Before-and-after change records:

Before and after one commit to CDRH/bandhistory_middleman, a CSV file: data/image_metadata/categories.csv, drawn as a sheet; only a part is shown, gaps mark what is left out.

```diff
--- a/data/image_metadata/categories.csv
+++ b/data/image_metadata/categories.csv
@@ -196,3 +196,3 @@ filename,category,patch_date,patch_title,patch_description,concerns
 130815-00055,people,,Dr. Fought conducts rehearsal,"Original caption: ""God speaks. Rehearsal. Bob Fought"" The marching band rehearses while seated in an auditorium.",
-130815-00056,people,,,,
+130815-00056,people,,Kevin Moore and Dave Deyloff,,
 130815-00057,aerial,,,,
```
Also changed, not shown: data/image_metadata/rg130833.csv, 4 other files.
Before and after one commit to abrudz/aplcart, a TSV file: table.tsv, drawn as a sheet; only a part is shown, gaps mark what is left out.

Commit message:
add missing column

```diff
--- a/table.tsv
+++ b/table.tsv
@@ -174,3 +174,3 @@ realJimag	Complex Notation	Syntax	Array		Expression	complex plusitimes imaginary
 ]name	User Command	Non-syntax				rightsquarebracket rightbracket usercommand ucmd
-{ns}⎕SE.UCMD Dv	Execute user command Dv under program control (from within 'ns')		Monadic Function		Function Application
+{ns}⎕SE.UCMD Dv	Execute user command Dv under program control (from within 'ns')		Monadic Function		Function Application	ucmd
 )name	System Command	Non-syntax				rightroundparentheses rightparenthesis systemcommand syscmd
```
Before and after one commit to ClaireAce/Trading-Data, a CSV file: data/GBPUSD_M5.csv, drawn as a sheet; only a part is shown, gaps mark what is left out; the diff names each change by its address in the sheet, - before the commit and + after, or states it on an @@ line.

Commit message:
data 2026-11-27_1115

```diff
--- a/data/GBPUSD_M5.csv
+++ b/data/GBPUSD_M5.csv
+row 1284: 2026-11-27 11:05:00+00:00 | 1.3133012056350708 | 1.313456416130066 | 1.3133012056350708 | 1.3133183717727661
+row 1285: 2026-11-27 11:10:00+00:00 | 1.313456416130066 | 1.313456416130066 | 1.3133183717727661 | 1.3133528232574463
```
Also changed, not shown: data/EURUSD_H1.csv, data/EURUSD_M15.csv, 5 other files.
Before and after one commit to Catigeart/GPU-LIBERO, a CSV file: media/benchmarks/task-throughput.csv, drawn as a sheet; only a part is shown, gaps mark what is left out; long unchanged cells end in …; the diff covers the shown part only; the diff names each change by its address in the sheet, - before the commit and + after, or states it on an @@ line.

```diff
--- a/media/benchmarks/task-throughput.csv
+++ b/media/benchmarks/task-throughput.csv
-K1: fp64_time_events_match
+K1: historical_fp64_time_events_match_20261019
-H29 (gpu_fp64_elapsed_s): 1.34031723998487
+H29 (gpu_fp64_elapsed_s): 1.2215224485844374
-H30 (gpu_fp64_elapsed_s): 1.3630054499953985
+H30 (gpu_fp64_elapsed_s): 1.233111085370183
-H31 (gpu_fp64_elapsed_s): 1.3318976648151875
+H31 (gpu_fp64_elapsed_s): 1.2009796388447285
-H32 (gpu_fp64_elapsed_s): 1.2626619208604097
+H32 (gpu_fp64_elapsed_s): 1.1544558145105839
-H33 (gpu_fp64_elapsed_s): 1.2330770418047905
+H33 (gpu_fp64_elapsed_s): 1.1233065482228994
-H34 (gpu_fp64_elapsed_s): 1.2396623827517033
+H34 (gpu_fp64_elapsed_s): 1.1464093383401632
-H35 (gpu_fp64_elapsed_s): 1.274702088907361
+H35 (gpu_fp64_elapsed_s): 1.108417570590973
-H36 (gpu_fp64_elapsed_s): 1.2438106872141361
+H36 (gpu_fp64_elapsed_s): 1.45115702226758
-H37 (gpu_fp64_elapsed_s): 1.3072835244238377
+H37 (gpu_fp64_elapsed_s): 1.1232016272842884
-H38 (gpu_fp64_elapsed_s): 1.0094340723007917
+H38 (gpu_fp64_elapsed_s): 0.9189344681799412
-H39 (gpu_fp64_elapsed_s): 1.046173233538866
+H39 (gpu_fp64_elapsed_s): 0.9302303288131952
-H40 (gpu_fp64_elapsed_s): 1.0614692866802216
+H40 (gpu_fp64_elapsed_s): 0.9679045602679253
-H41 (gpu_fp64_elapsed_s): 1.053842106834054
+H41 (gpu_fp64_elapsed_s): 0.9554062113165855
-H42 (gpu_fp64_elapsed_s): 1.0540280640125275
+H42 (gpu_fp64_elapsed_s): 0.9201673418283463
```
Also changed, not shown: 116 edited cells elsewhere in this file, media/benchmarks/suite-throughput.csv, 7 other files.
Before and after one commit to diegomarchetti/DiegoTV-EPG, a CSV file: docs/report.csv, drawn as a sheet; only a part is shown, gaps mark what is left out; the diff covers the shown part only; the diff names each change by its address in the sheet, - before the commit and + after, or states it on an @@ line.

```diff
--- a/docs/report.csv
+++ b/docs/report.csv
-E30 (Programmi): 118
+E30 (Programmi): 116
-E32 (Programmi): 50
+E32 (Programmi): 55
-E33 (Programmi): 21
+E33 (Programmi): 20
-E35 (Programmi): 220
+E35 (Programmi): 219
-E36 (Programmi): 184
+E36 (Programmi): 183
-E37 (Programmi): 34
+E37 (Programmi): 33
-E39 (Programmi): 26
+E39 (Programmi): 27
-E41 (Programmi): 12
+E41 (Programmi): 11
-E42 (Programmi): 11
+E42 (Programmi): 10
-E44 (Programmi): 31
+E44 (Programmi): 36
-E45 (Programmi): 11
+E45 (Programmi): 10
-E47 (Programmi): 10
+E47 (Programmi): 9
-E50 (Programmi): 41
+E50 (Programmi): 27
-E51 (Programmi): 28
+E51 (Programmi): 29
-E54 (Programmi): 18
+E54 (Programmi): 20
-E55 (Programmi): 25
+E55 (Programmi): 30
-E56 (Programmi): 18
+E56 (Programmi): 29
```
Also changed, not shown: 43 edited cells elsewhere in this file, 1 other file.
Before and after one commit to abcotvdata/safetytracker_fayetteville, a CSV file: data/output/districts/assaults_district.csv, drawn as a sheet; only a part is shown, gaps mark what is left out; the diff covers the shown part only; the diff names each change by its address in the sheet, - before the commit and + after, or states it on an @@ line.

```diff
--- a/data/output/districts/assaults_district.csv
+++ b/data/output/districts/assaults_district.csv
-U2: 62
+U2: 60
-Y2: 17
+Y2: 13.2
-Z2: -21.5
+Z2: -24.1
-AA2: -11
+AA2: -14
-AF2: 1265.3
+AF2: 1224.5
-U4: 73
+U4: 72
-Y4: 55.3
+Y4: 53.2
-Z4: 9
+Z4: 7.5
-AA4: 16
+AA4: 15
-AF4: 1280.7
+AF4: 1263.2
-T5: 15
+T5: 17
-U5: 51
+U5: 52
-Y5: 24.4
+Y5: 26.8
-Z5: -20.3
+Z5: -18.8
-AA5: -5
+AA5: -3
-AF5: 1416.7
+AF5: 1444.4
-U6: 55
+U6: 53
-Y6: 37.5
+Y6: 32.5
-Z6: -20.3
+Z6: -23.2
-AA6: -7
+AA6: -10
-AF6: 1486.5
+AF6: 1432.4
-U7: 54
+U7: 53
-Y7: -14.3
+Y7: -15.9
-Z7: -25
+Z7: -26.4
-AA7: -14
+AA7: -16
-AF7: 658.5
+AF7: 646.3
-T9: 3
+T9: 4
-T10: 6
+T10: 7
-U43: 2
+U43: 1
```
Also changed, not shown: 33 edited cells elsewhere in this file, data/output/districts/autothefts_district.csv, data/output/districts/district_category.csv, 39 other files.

**Exercise prompt:**
All of the data needs to be reproduced exactly, with no line missing.

**Task output:**
Before and after one commit to CDRH/bandhistory_middleman, a CSV file: data/image_metadata/categories.csv, drawn as a sheet; only a part is shown, gaps mark what is left out.

```diff
--- a/data/image_metadata/categories.csv
+++ b/data/image_metadata/categories.csv
@@ -196,3 +196,3 @@ filename,category,patch_date,patch_title,patch_description,concerns
 130815-00055,people,,Dr. Fought conducts rehearsal,"Original caption: ""God speaks. Rehearsal. Bob Fought"" The marching band rehearses while seated in an auditorium.",
-130815-00056,people,,,,
+130815-00056,people,,Kevin Moore and Dave Deyloff,,
 130815-00057,aerial,,,,
```
Also changed, not shown: data/image_metadata/rg130833.csv, 4 other files.
Before and after one commit to abrudz/aplcart, a TSV file: table.tsv, drawn as a sheet; only a part is shown, gaps mark what is left out.

Commit message:
add missing column

```diff
--- a/table.tsv
+++ b/table.tsv
@@ -174,3 +174,3 @@ realJimag	Complex Notation	Syntax	Array		Expression	complex plusitimes imaginary
 ]name	User Command	Non-syntax				rightsquarebracket rightbracket usercommand ucmd
-{ns}⎕SE.UCMD Dv	Execute user command Dv under program control (from within 'ns')		Monadic Function		Function Application
+{ns}⎕SE.UCMD Dv	Execute user command Dv under program control (from within 'ns')		Monadic Function		Function Application	ucmd
 )name	System Command	Non-syntax				rightroundparentheses rightparenthesis systemcommand syscmd
```
Before and after one commit to ClaireAce/Trading-Data, a CSV file: data/GBPUSD_M5.csv, drawn as a sheet; only a part is shown, gaps mark what is left out; the diff names each change by its address in the sheet, - before the commit and + after, or states it on an @@ line.

Commit message:
data 2026-11-27_1115

```diff
--- a/data/GBPUSD_M5.csv
+++ b/data/GBPUSD_M5.csv
+row 1284: 2026-11-27 11:05:00+00:00 | 1.3133012056350708 | 1.313456416130066 | 1.3133012056350708 | 1.3133183717727661
+row 1285: 2026-11-27 11:10:00+00:00 | 1.313456416130066 | 1.313456416130066 | 1.3133183717727661 | 1.3133528232574463
```
Also changed, not shown: data/EURUSD_H1.csv, data/EURUSD_M15.csv, 5 other files.
Before and after one commit to Catigeart/GPU-LIBERO, a CSV file: media/benchmarks/task-throughput.csv, drawn as a sheet; only a part is shown, gaps mark what is left out; long unchanged cells end in …; the diff covers the shown part only; the diff names each change by its address in the sheet, - before the commit and + after, or states it on an @@ line.

```diff
--- a/media/benchmarks/task-throughput.csv
+++ b/media/benchmarks/task-throughput.csv
-K1: fp64_time_events_match
+K1: historical_fp64_time_events_match_20261019
-H29 (gpu_fp64_elapsed_s): 1.34031723998487
+H29 (gpu_fp64_elapsed_s): 1.2215224485844374
-H30 (gpu_fp64_elapsed_s): 1.3630054499953985
+H30 (gpu_fp64_elapsed_s): 1.233111085370183
-H31 (gpu_fp64_elapsed_s): 1.3318976648151875
+H31 (gpu_fp64_elapsed_s): 1.2009796388447285
-H32 (gpu_fp64_elapsed_s): 1.2626619208604097
+H32 (gpu_fp64_elapsed_s): 1.1544558145105839
-H33 (gpu_fp64_elapsed_s): 1.2330770418047905
+H33 (gpu_fp64_elapsed_s): 1.1233065482228994
-H34 (gpu_fp64_elapsed_s): 1.2396623827517033
+H34 (gpu_fp64_elapsed_s): 1.1464093383401632
-H35 (gpu_fp64_elapsed_s): 1.274702088907361
+H35 (gpu_fp64_elapsed_s): 1.108417570590973
-H36 (gpu_fp64_elapsed_s): 1.2438106872141361
+H36 (gpu_fp64_elapsed_s): 1.45115702226758
-H37 (gpu_fp64_elapsed_s): 1.3072835244238377
+H37 (gpu_fp64_elapsed_s): 1.1232016272842884
-H38 (gpu_fp64_elapsed_s): 1.0094340723007917
+H38 (gpu_fp64_elapsed_s): 0.9189344681799412
-H39 (gpu_fp64_elapsed_s): 1.046173233538866
+H39 (gpu_fp64_elapsed_s): 0.9302303288131952
-H40 (gpu_fp64_elapsed_s): 1.0614692866802216
+H40 (gpu_fp64_elapsed_s): 0.9679045602679253
-H41 (gpu_fp64_elapsed_s): 1.053842106834054
+H41 (gpu_fp64_elapsed_s): 0.9554062113165855
-H42 (gpu_fp64_elapsed_s): 1.0540280640125275
+H42 (gpu_fp64_elapsed_s): 0.9201673418283463
```
Also changed, not shown: 116 edited cells elsewhere in this file, media/benchmarks/suite-throughput.csv, 7 other files.
Before and after one commit to diegomarchetti/DiegoTV-EPG, a CSV file: docs/report.csv, drawn as a sheet; only a part is shown, gaps mark what is left out; the diff covers the shown part only; the diff names each change by its address in the sheet, - before the commit and + after, or states it on an @@ line.

```diff
--- a/docs/report.csv
+++ b/docs/report.csv
-E30 (Programmi): 118
+E30 (Programmi): 116
-E32 (Programmi): 50
+E32 (Programmi): 55
-E33 (Programmi): 21
+E33 (Programmi): 20
-E35 (Programmi): 220
+E35 (Programmi): 219
-E36 (Programmi): 184
+E36 (Programmi): 183
-E37 (Programmi): 34
+E37 (Programmi): 33
-E39 (Programmi): 26
+E39 (Programmi): 27
-E41 (Programmi): 12
+E41 (Programmi): 11
-E42 (Programmi): 11
+E42 (Programmi): 10
-E44 (Programmi): 31
+E44 (Programmi): 36
-E45 (Programmi): 11
+E45 (Programmi): 10
-E47 (Programmi): 10
+E47 (Programmi): 9
-E50 (Programmi): 41
+E50 (Programmi): 27
-E51 (Programmi): 28
+E51 (Programmi): 29
-E54 (Programmi): 18
+E54 (Programmi): 20
-E55 (Programmi): 25
+E55 (Programmi): 30
-E56 (Programmi): 18
+E56 (Programmi): 29
```
Also changed, not shown: 43 edited cells elsewhere in this file, 1 other file.
Before and after one commit to abcotvdata/safetytracker_fayetteville, a CSV file: data/output/districts/assaults_district.csv, drawn as a sheet; only a part is shown, gaps mark what is left out; the diff covers the shown part only; the diff names each change by its address in the sheet, - before the commit and + after, or states it on an @@ line.

```diff
--- a/data/output/districts/assaults_district.csv
+++ b/data/output/districts/assaults_district.csv
-U2: 62
+U2: 60
-Y2: 17
+Y2: 13.2
-Z2: -21.5
+Z2: -24.1
-AA2: -11
+AA2: -14
-AF2: 1265.3
+AF2: 1224.5
-U4: 73
+U4: 72
-Y4: 55.3
+Y4: 53.2
-Z4: 9
+Z4: 7.5
-AA4: 16
+AA4: 15
-AF4: 1280.7
+AF4: 1263.2
-T5: 15
+T5: 17
-U5: 51
+U5: 52
-Y5: 24.4
+Y5: 26.8
-Z5: -20.3
+Z5: -18.8
-AA5: -5
+AA5: -3
-AF5: 1416.7
+AF5: 1444.4
-U6: 55
+U6: 53
-Y6: 37.5
+Y6: 32.5
-Z6: -20.3
+Z6: -23.2
-AA6: -7
+AA6: -10
-AF6: 1486.5
+AF6: 1432.4
-U7: 54
+U7: 53
-Y7: -14.3
+Y7: -15.9
-Z7: -25
+Z7: -26.4
-AA7: -14
+AA7: -16
-AF7: 658.5
+AF7: 646.3
-T9: 3
+T9: 4
-T10: 6
+T10: 7
-U43: 2
+U43: 1
```
Also changed, not shown: 33 edited cells elsewhere in this file, data/output/districts/autothefts_district.csv, data/output/districts/district_category.csv, 39 other files.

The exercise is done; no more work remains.